# EXERCISE OBJECTIVE:
Pull each line holding the word "between" from the data.
· · · · · · ·
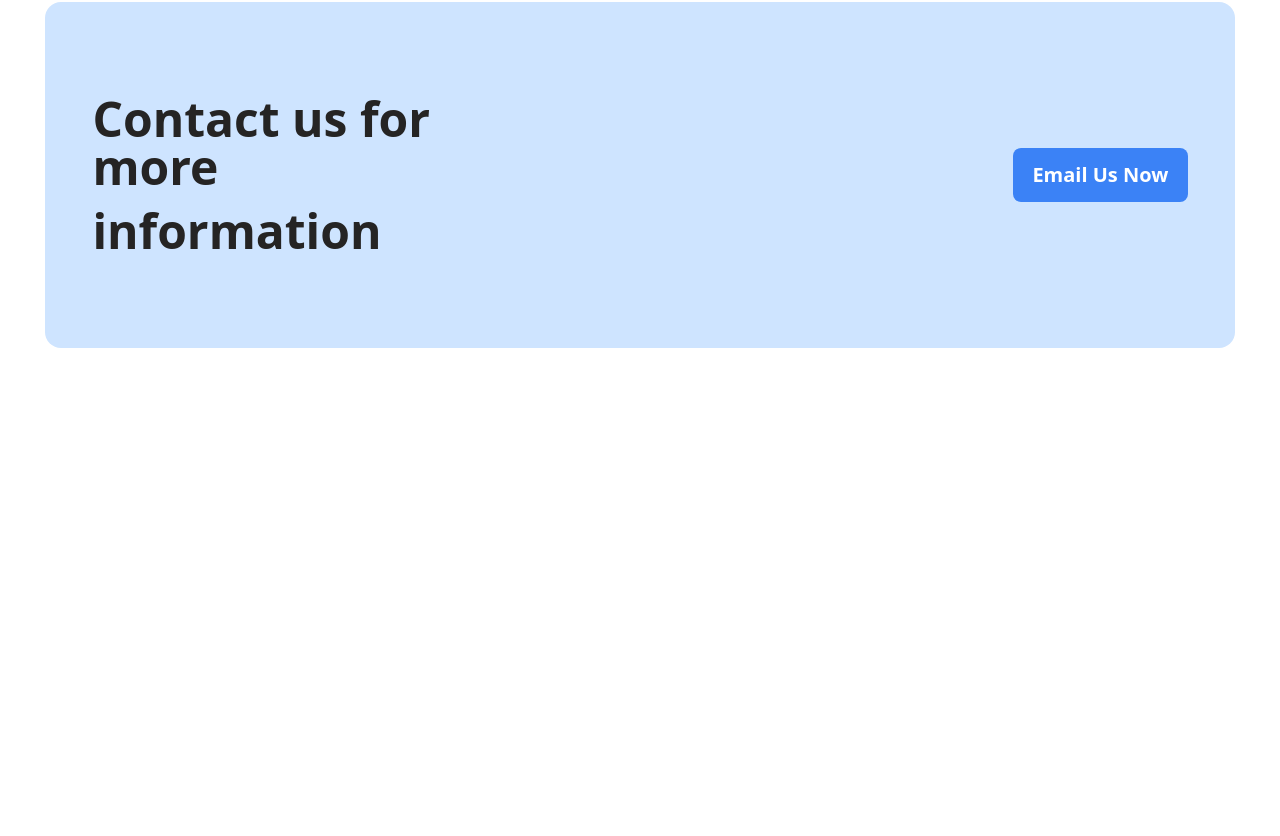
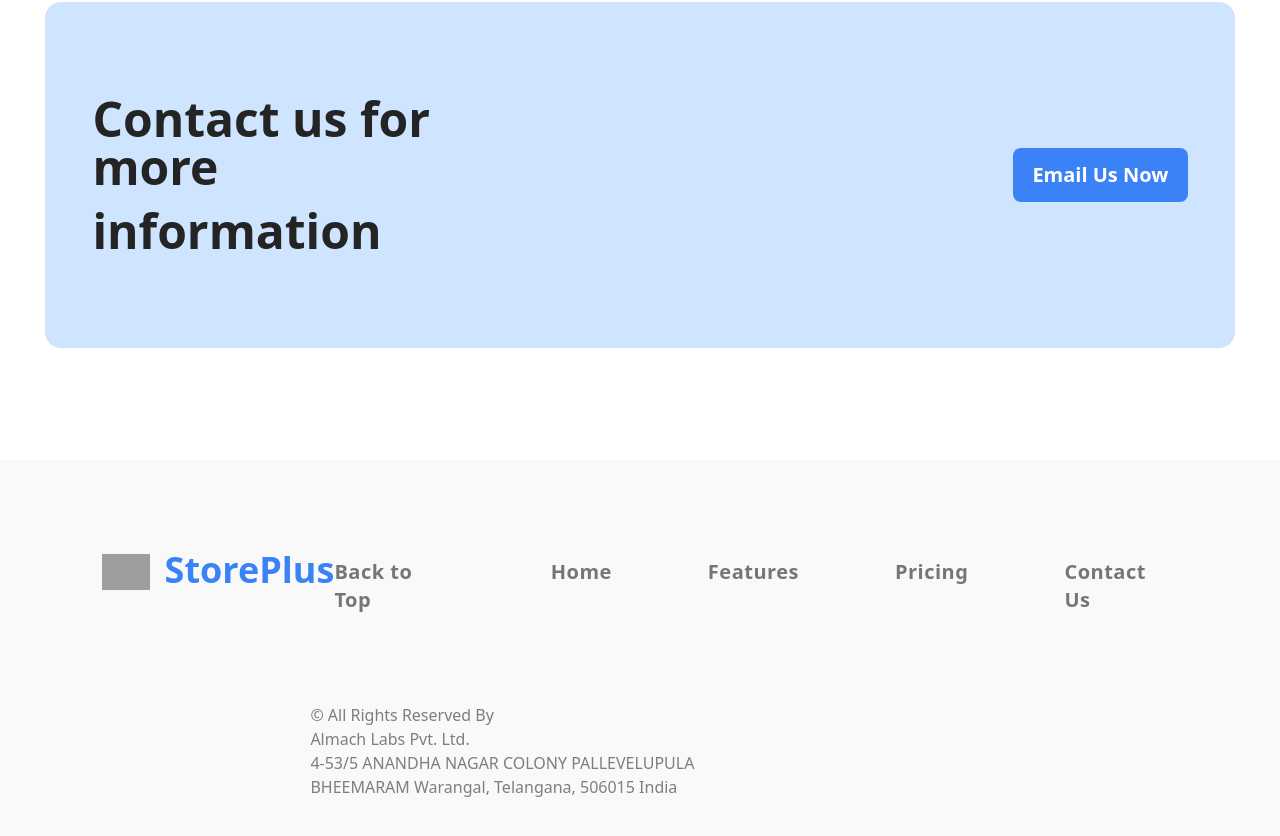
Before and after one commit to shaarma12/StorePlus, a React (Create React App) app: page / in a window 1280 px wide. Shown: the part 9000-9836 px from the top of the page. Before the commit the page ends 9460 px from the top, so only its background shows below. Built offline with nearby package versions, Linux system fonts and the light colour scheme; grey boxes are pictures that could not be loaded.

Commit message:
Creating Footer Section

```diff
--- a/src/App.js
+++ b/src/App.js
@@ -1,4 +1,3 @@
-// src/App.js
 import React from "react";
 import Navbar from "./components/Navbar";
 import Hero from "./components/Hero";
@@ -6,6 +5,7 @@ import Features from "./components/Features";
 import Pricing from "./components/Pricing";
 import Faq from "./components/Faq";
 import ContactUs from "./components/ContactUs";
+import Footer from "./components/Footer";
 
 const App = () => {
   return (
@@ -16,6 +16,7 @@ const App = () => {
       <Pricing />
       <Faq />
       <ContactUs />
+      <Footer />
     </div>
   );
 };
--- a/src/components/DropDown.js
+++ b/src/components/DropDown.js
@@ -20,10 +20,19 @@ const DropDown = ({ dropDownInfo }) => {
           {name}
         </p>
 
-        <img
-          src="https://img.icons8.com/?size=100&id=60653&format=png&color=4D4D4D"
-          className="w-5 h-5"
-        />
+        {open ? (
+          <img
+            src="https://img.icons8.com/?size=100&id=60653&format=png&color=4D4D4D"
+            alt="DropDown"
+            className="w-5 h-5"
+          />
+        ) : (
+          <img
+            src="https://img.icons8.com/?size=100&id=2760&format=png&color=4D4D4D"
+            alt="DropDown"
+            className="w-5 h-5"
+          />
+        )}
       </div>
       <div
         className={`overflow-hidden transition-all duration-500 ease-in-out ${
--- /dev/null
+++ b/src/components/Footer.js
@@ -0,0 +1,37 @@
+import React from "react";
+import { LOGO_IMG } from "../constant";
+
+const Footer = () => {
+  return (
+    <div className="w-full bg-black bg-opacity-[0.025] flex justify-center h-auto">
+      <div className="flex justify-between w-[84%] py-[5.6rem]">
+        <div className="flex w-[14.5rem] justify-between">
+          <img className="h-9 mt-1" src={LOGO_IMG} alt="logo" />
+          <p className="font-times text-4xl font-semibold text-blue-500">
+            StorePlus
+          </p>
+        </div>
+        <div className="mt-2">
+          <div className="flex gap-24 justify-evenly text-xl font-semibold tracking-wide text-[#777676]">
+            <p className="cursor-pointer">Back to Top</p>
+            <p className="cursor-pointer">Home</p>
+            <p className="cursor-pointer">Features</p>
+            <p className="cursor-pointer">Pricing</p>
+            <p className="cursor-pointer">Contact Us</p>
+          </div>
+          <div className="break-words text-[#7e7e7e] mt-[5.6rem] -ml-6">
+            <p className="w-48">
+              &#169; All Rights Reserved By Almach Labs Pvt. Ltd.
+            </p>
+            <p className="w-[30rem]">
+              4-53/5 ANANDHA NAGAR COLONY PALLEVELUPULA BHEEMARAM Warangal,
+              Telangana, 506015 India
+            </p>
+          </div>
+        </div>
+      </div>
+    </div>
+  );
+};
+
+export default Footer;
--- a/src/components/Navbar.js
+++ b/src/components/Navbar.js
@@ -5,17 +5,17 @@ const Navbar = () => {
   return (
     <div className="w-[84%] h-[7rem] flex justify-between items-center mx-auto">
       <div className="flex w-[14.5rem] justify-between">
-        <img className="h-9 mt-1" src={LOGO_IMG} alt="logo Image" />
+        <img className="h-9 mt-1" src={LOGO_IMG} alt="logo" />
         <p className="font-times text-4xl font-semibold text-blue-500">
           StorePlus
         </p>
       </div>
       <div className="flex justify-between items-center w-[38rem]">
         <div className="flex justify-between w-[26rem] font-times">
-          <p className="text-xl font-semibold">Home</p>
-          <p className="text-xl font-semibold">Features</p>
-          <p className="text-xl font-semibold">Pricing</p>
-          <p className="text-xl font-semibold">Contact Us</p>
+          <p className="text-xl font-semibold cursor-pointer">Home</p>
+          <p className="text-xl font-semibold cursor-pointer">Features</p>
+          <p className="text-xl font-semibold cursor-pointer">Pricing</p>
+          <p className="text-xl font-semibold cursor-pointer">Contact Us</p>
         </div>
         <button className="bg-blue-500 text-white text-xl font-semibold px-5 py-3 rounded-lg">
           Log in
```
· · · · · · ·
# WRITTEN SOLUTION:
+      <div className="flex justify-between w-[84%] py-[5.6rem]">
+        <div className="flex w-[14.5rem] justify-between">
     <div className="w-[84%] h-[7rem] flex justify-between items-center mx-auto">
       <div className="flex w-[14.5rem] justify-between">
       <div className="flex justify-between items-center w-[38rem]">
         <div className="flex justify-between w-[26rem] font-times">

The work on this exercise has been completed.